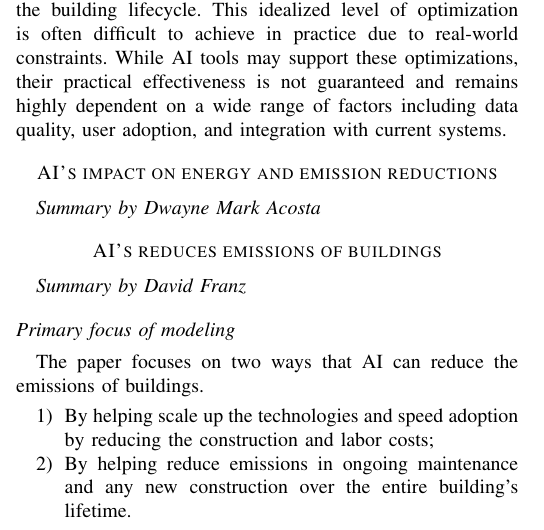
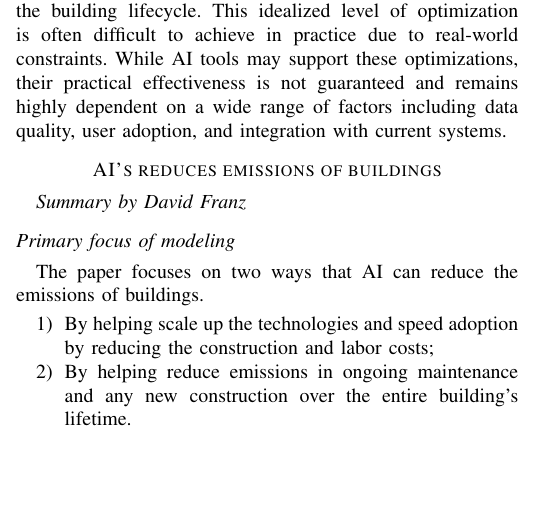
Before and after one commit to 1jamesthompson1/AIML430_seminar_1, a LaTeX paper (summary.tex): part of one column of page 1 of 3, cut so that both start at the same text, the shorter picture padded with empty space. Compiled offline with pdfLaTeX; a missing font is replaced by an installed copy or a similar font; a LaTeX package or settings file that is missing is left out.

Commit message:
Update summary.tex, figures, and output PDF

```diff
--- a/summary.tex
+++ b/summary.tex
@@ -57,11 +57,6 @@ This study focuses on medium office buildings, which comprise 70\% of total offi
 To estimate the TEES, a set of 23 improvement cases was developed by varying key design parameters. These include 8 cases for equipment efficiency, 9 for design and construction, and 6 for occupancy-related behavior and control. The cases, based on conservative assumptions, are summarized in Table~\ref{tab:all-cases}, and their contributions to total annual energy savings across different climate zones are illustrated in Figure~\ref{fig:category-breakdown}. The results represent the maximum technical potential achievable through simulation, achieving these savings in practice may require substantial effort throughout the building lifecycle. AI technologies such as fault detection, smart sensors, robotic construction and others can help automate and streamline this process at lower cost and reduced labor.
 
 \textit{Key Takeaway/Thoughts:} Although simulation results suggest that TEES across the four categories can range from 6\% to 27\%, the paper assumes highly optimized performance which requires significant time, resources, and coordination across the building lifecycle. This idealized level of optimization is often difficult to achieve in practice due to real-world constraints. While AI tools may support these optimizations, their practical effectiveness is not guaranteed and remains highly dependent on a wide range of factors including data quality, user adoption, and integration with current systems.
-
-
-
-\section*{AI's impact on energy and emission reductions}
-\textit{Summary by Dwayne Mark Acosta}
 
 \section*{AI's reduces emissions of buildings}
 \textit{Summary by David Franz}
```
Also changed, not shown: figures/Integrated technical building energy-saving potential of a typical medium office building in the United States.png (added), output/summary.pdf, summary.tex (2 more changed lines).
◆ ◆ ◆
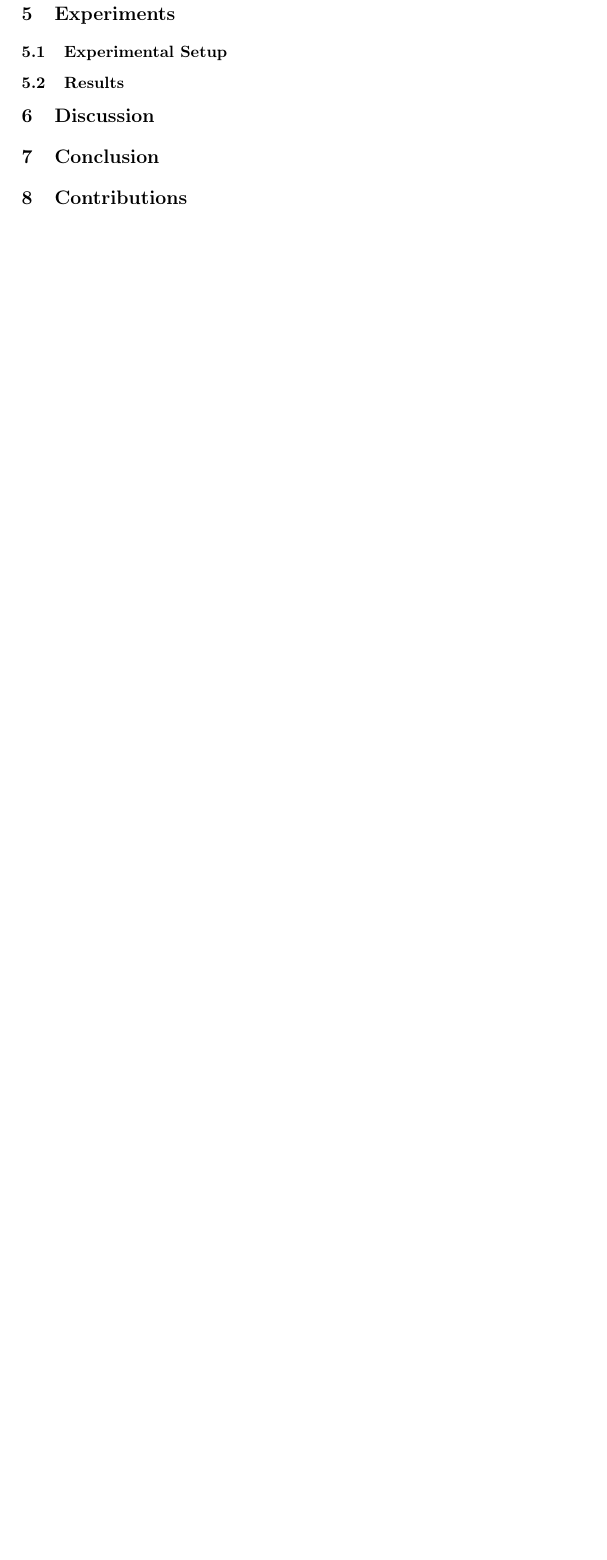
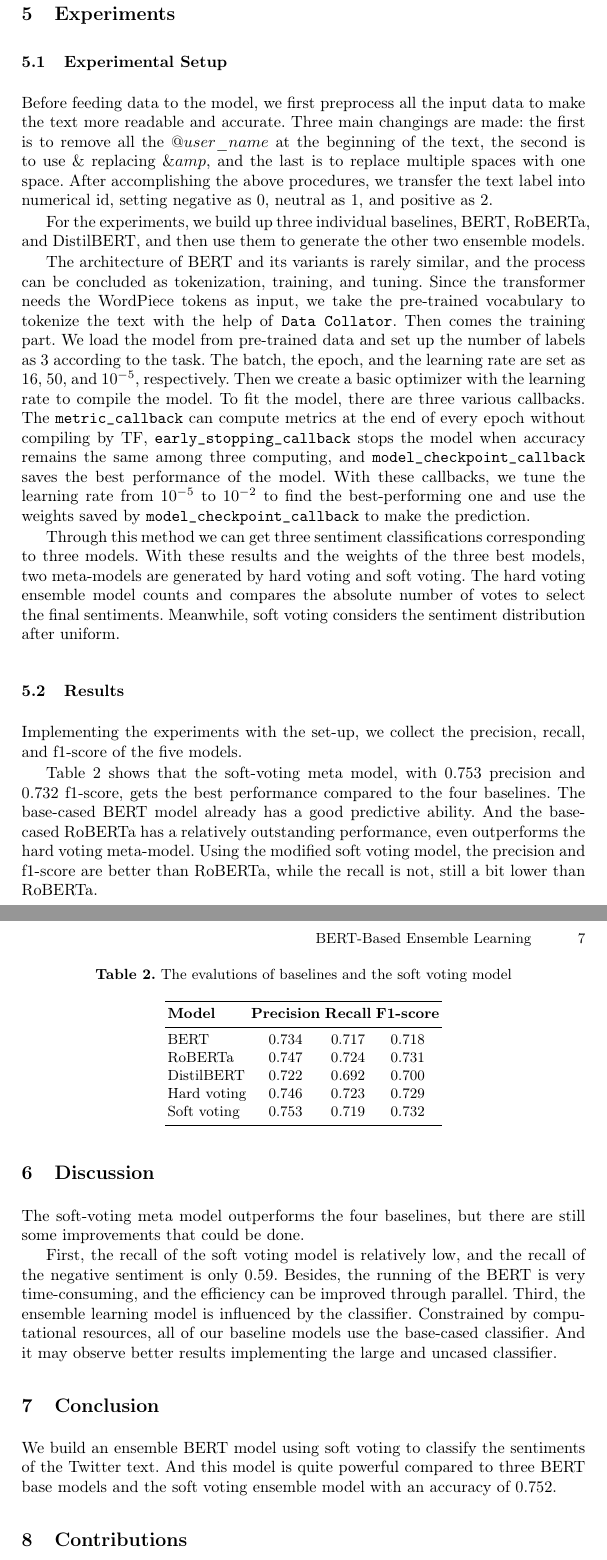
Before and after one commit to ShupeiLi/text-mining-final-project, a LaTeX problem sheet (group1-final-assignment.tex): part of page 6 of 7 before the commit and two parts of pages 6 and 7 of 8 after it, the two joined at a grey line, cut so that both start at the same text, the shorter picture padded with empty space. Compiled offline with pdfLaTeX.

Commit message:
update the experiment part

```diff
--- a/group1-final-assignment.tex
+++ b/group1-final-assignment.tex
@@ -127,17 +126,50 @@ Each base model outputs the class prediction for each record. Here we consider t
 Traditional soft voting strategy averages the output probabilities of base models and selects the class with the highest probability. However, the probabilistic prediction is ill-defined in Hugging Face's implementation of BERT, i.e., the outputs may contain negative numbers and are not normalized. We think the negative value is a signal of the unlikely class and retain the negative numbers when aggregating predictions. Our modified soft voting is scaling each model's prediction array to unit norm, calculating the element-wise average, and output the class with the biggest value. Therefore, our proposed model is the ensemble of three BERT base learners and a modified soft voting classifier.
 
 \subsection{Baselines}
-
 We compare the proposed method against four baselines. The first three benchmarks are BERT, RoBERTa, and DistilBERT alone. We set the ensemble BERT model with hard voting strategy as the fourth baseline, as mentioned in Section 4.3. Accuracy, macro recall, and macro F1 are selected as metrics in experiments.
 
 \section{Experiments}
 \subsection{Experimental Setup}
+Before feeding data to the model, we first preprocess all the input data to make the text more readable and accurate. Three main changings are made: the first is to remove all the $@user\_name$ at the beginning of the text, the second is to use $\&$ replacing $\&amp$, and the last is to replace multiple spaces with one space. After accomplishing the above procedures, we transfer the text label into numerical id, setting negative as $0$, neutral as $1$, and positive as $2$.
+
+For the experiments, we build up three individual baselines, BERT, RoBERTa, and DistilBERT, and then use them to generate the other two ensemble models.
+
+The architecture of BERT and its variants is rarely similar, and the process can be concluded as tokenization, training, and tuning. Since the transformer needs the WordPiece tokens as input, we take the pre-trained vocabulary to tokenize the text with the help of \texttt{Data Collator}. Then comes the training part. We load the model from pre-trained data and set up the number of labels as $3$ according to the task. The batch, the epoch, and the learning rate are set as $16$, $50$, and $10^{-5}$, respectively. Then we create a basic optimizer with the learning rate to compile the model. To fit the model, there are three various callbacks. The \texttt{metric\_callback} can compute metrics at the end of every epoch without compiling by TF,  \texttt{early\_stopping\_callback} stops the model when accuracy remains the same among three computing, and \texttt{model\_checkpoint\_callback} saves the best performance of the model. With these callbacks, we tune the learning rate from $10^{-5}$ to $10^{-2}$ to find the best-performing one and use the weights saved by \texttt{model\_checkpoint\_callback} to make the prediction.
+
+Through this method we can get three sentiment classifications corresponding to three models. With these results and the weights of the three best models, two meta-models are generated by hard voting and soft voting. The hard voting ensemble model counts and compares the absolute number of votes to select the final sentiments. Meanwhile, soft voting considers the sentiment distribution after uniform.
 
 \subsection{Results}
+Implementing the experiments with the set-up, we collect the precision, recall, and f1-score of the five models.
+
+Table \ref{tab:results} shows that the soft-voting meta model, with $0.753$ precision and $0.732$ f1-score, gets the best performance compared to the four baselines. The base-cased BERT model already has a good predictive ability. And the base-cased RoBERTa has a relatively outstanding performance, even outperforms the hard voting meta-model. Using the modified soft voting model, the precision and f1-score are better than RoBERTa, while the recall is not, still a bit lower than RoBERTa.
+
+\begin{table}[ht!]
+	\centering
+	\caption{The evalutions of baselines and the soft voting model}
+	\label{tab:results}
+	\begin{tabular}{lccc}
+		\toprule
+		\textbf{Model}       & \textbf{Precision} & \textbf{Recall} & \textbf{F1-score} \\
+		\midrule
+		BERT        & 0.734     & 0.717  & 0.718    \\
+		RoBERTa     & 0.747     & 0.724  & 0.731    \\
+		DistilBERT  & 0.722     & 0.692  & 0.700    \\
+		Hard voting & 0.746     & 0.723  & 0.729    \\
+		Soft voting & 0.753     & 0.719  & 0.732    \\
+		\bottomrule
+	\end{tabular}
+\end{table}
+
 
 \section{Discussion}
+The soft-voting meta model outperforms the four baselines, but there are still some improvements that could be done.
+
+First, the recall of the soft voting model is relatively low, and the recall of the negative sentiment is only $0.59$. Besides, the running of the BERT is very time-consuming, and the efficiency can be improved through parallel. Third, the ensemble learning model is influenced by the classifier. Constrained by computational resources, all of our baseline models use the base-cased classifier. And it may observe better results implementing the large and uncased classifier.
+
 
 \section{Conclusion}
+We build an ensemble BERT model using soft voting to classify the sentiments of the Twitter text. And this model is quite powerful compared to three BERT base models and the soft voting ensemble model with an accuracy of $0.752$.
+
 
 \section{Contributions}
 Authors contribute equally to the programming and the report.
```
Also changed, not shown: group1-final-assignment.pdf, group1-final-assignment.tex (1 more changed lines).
◆ ◆ ◆
> [The problem]
From the records above, copy every line that holds the word "assignment".

> [Finished task]
Before and after one commit to ShupeiLi/text-mining-final-project, a LaTeX problem sheet (group1-final-assignment.tex): part of page 6 of 7 before the commit and two parts of pages 6 and 7 of 8 after it, the two joined at a grey line, cut so that both start at the same text, the shorter picture padded with empty space. Compiled offline with pdfLaTeX.
--- a/group1-final-assignment.tex
+++ b/group1-final-assignment.tex
Also changed, not shown: group1-final-assignment.pdf, group1-final-assignment.tex (1 more changed lines).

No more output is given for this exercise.